21
Partitioning over Skill Levels User of skill v is of skill level l if where 21

22
Contest Selection User of skill l, i.e. with skill selects a contest of class j with probability 22

23
Participation Rates A contest of class j selected with probability 23 Prior-free – independent of the distribution F

24
Large-System Limit For positive constants where K is a finite number of contest classes 24

25
Skill Levels for Large System User of skill v is of skill level l if where 25

26
Participation Rates for Large System Expected number of participants for a contest of class j 26 Prior-free – independent of the distribution F

27
Contest Selection in Large System User of skill l, i.e. with skill selects a contest of class j with probability m 0 1 2 3 4 5 1 2 3 4 1/3 27 For large systems, what matters is which contests are selected for given skill

28
Proof Hint for Player-Specific Skills 28 Key property – equilibrium expected payoffs as showed v m0v1v1 v2v2 v3v3 g 1 (v) g 2 (v) g 3 (v) g 4 (v)

29
Outline Model of Competing Contests Equilibrium Analysis – Player-Specific Skills – Contest-Specific Skills Design of Contests Experimental Validation Conclusion 29

30
Contest-specific Skills Results established only for large-system limit Same equilibrium relationship between participation and rewards as for player- specific skills 30

31
Proof Hints Limit expected payoff – For each Balancing – Whenever Asserted relations for follow from above 31

32
Outline Model of Competing Contests Equilibrium Analysis – Player-Specific Skills – Contest-Specific Skills Design of Contests Experimental Validation Conclusion 32

33
System Optimum Rewards 33 maximise over subject to SYSTEM Set the rewards so as to optimize system welfare

34
Example 1: zero costs (non monetary rewards) 34 Assume are increasing strictly concave functions. Under player-specific skills, system optimum rewards: for any c > 0 where is unique solution of Rewards unique up to a multiplicative constant – only relative setting of rewards matters

35
Example 1 (contd) 35 For large systems Assume are increasing strictly concave functions. Under player-specific skills, system optimum rewards: for any c > 0 where is unique solution of

36
Example 2: optimum effort 36 Consider SYSTEM with exerted effort { cost of giving R j (budget constraint) { prob. contest attended { Utility: Cost:

37
Outline Model of Competing Contests Equilibrium Analysis – Player-Specific Skills – Contest-Specific Skills Design of Contests Experimental Validation Conclusion 37

38
Taskcn Analysis of rewards and participation across tasks as observed on Taskcn – Tasks of diverse categories: graphics, characters, miscellaneous, super challenge – We considered tasks posted in 2008 38

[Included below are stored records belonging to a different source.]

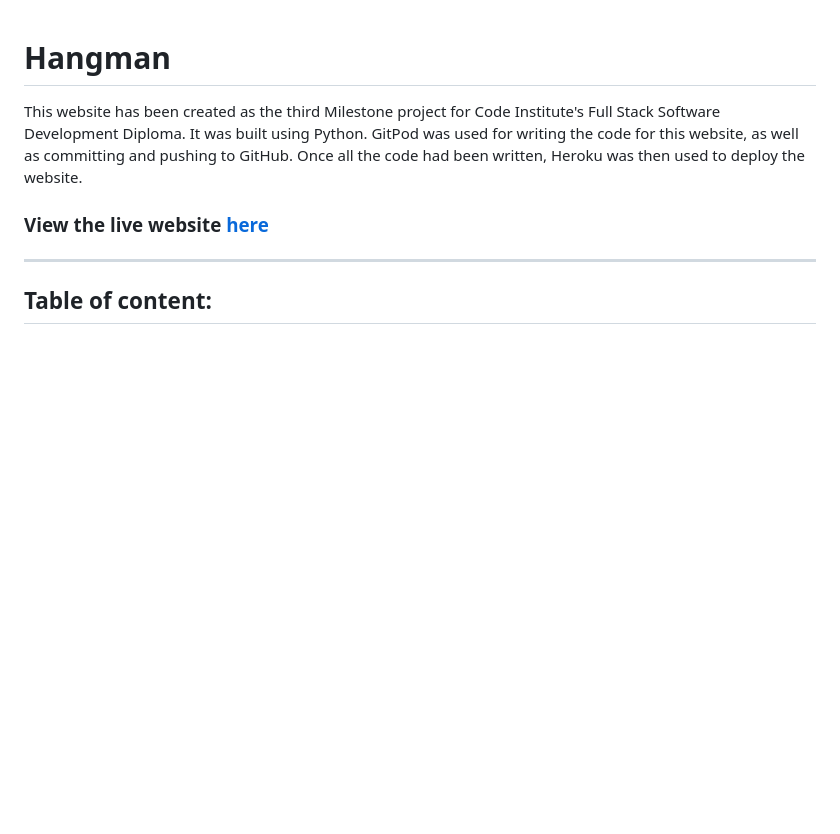
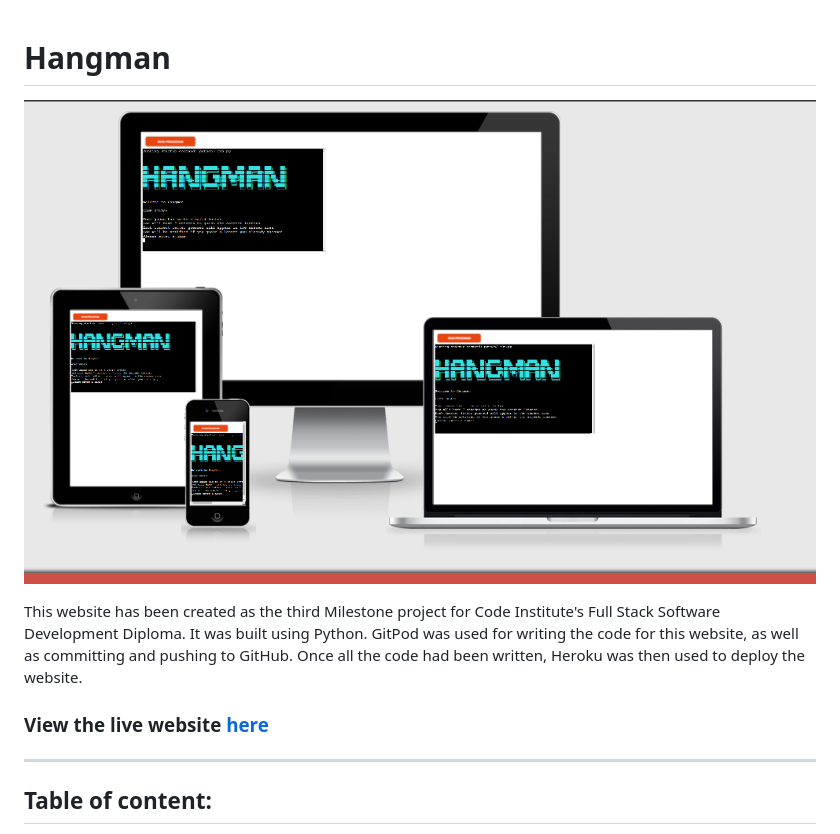
Before and after one commit to Martiless/hangman, a Markdown page: README.md, the part around the change. Drawn GitHub-style; pictures changed too: assets/am_i_responsive.png (added); blank space fills up the shorter version.

Commit message:
Add Am I Responsive screen grab to README doc

```diff
--- a/README.md
+++ b/README.md
@@ -1,4 +1,6 @@
 # Hangman
+
+![Am I Responsive](assets/am_i_responsive.png)
 
 This website has been created as the third Milestone project for Code Institute's Full Stack Software Development Diploma. It was built using Python. GitPod was used for writing the code for this website, as well as committing and pushing to GitHub. Once all the code had been written, Heroku was then used to deploy the website.
 
```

39
Taskcn (contd) 39 reward number of views number of registrants number of submissions

40
Submissions vs. Reward Diminishing increase of submissions with reward 40 GraphicsCharactersMiscellaneous linear regression

41
Submissions vs. Reward for Subcategory Logos Conditioning on the more experienced users, the better the prediction by the model 41 any rate once a monthevery fourth dayevery second day Conditional on the rate at which users submit solutions model

42
Same for the Subcategory 2-D 42 any rate once a monthevery fourth dayevery second day model

43
Conclusion Crowdsourcing as a system of competing contests Equilibrium analysis of competing contests – Explicit relationship between rewards and participations Prior-free – Diminishing increase of participation with reward Suggested by the model and data Framework for design of crowdsourcing / contests Base results for strategic modelling – Ex. strategic contest providers 43

44
More Information Paper: ACM EC 09 Version with proofs: MSR-TR-2009-09 – http://research.microsoft.com/apps/pubs/default. aspx?id=79370 http://research.microsoft.com/apps/pubs/default. aspx?id=79370 44

Similar presentations

OK

Immunobiology: The Immune System in Health & Disease Sixth Edition

Immunobiology: The Immune System in Health & Disease Sixth Edition

© 2018 SlidePlayer.com Inc.

All rights reserved.

To make this website work, we log user data and share it with processors. To use this website, you must agree to our Privacy Policy, including cookie policy.

Ads by Google